About this task: Only the lines from the one with "C --> I[qa-tester]" to the end of the records are wanted, each repeated exactly, both ends included.

Change detection outputs:
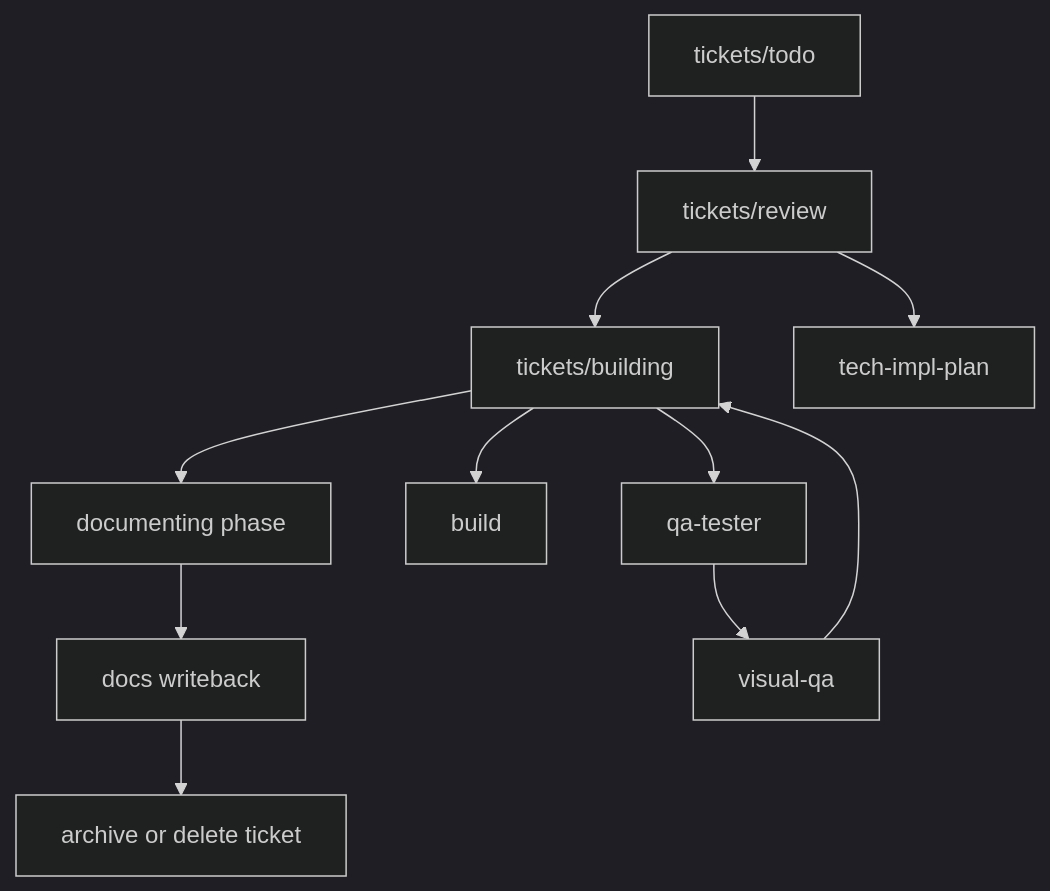
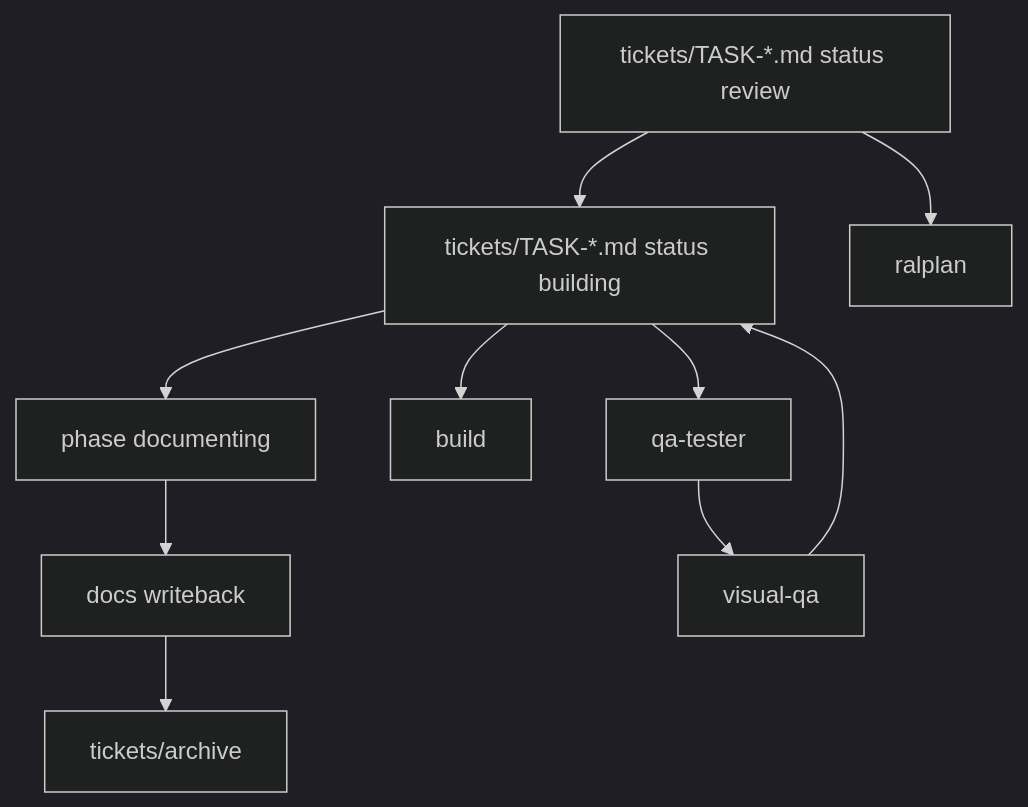
The diagram in AGENTS.md (ZanarkandTechnologies/Farplane), drawn with Mermaid (dark theme) before and after one commit. The commit also changed other lines of this file and 78 other files, not shown here.

````diff
--- a/AGENTS.md
+++ b/AGENTS.md
@@ -18,13 +14,12 @@
 ```mermaid
 flowchart TD
-    A[tickets/todo] --> B[tickets/review]
-    B --> C[tickets/building]
-    C --> D[documenting phase]
-    D --> E[docs writeback]
-    E --> F[archive or delete ticket]
-    B --> G[tech-impl-plan]
-    C --> H[build]
-    C --> I[qa-tester]
-    I --> J[visual-qa]
-    J --> C
+    A[tickets/TASK-*.md status review] --> B[tickets/TASK-*.md status building]
+    B --> C[phase documenting]
+    C --> D[docs writeback]
+    D --> E[tickets/archive]
+    A --> F[ralplan]
+    B --> G[build]
+    B --> H[qa-tester]
+    H --> I[visual-qa]
+    I --> B
 ```
````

Solution to this problem:
-    C --> I[qa-tester]
-    I --> J[visual-qa]
-    J --> C
+    A[tickets/TASK-*.md status review] --> B[tickets/TASK-*.md status building]
+    B --> C[phase documenting]
+    C --> D[docs writeback]
+    D --> E[tickets/archive]
+    A --> F[ralplan]
+    B --> G[build]
+    B --> H[qa-tester]
+    H --> I[visual-qa]
+    I --> B
 ```
````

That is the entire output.